RETAIL sales staged a surprise rally last month after shoppers were tempted back to the shops by the steepest fall in prices since 2002.
Sales volumes jumped to a better-than-expected 0.8% in October, compared to the month before when they fell 0.4%, according to the Office for National Statistics (ONS).
The key drivers were petrol, clothing and grocery sales, which demonstrates that the ongoing supermarket price war is attracting customers.
Over the year average store prices fell 1.5%, the largest fall for 12 years, forced down by reductions in petrol prices.
Taken over a 12-month period sales volumes rose 4.3% in October, compared to an expected 3.8%. Monthly sales volumes were expected to rise by 0.3%.
The report said the reduction in petrol prices was the sharpest since the end of 2010.
Consumer Price Index inflation edged up to 1.3% earlier this week but the Bank of England expects the figure will probably dip below 1% in the coming months - and that interest rates will not be raised until well into 2015.

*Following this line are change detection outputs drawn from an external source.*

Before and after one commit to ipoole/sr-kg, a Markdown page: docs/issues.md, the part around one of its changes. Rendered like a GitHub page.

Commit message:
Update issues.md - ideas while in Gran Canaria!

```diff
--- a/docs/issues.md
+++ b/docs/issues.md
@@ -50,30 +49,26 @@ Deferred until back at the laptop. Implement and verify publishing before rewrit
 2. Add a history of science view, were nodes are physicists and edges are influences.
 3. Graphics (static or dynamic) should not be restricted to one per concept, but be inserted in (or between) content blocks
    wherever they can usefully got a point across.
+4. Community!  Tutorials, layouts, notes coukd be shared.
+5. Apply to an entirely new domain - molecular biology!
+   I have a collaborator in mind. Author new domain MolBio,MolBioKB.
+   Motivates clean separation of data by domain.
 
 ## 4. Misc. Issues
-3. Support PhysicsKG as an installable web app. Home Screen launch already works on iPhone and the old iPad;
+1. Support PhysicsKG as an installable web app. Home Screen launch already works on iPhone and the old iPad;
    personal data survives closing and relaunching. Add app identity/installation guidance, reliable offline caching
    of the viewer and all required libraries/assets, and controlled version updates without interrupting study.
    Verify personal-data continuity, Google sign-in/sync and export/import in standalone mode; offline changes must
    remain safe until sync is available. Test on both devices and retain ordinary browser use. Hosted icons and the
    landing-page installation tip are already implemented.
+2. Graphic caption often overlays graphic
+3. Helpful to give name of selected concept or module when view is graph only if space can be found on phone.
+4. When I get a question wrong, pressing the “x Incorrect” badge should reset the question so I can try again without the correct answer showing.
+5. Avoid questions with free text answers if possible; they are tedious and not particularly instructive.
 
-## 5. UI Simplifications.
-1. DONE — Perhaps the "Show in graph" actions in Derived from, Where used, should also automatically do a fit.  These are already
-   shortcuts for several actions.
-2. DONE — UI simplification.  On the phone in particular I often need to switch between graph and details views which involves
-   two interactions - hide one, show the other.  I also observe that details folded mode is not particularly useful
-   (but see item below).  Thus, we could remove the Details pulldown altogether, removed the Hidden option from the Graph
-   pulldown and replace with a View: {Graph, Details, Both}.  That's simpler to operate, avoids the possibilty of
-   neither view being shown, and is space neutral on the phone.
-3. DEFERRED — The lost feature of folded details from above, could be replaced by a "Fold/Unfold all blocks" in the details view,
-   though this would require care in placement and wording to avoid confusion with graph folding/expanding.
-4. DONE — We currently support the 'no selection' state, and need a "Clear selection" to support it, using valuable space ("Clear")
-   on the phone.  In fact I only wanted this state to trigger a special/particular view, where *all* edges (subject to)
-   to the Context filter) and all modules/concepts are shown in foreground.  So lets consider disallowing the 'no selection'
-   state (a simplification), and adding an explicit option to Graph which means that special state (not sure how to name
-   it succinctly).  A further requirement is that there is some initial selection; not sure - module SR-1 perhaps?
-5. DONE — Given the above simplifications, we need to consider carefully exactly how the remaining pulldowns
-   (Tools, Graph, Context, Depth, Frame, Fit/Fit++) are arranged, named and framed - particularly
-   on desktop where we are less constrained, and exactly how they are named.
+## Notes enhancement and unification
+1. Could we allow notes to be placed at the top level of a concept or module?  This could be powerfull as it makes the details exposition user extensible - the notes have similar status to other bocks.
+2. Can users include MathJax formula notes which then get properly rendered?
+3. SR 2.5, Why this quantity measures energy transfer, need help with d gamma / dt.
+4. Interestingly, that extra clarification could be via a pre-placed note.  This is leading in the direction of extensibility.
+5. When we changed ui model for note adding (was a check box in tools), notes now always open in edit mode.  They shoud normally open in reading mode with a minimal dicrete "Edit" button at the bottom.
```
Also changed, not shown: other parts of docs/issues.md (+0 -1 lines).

Pay when excluding bonuses is rising by 1.3%, with the Bank forecasting pay to lift by an average of 3.25% in 2015.
Markit chief economist Chris Williamson said: “UK retail sales rebounded in October, and rising wages and lower interest rate expectations bode well for further robust sales growth in the coming months.”
But he added: “The improvement in sales volumes also in part reflects aggressive discounting, especially among the supermarkets, rather than solely being driven by increased demand.”
Last week supermarkets Sainsbury’s and Asda both reported falls in like-for-like sales, with Asda posting its worst performance in nearly a decade.
World First chief economist Jeremy Cook said: “While there is a case to be made for a good Christmas for consumers - with sales discounts likely to open earlier and be deeper than years before - the outlook for the high street as a whole is not a good one.”
IHS Global Insight chief UK economist Howard Archer added that October’s strong retail sales may mean the Bank of England could end up raising interest rates from their historic 0.5% low in August rather than later in 2015.